● **EXERCISE AIM**
In the entries below, how many lines contain the word "right"? State the number and nothing more.

(SOURCE MATERIAL)

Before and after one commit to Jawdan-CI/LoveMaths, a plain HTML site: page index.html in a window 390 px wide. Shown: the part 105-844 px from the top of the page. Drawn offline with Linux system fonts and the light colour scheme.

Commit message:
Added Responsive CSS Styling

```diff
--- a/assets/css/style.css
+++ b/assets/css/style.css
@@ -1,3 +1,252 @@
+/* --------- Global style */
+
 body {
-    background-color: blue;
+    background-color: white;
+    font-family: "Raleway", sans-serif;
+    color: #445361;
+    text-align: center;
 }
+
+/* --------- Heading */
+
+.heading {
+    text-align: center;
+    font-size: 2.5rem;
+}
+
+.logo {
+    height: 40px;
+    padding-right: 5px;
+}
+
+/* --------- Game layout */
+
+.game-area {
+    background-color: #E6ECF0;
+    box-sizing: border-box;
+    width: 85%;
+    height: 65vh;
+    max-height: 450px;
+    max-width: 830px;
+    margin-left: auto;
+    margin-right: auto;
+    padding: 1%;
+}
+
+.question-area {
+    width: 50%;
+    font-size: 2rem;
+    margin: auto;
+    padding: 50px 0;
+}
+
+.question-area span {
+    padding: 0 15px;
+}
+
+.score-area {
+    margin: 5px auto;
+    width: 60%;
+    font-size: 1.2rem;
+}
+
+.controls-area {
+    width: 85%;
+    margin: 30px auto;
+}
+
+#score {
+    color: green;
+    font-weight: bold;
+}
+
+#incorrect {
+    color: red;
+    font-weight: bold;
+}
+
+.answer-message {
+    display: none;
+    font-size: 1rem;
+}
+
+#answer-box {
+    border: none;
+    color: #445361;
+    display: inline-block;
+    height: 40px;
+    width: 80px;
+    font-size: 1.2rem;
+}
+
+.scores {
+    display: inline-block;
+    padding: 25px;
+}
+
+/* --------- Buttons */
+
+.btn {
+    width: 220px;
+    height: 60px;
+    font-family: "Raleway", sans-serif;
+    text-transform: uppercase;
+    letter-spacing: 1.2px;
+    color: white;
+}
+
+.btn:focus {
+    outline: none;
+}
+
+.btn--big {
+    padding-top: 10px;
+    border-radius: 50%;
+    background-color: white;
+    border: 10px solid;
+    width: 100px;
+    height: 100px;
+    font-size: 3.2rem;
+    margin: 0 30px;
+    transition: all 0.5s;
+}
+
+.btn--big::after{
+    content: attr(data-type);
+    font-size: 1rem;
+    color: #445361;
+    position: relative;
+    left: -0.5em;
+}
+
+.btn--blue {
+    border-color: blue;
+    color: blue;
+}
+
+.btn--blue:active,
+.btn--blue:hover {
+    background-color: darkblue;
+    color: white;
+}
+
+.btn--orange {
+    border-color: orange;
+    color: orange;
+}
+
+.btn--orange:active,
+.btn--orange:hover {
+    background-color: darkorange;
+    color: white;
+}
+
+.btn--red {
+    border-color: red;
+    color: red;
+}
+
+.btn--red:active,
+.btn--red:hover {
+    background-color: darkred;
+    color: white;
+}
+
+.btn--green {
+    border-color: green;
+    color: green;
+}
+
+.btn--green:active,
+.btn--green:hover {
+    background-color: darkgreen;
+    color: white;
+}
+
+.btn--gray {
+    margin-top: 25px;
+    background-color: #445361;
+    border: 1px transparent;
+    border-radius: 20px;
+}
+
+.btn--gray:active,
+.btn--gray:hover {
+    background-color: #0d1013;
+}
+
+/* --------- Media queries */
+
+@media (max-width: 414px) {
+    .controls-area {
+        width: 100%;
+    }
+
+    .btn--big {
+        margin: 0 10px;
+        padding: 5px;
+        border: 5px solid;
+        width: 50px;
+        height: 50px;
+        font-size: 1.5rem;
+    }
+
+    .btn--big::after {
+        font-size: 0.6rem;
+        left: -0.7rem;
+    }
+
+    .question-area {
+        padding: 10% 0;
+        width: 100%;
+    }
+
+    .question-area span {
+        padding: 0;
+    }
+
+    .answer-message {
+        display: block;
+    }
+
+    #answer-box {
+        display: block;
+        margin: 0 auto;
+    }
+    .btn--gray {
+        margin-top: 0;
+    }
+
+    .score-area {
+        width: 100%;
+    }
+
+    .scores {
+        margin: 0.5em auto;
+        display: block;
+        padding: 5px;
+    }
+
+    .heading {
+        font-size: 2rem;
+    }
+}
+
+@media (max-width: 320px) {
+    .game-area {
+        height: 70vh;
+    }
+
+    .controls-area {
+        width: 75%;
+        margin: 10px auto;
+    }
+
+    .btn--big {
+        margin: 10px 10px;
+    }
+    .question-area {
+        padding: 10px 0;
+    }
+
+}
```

(End SOURCE MATERIAL)

● **ANSWER BOX**
2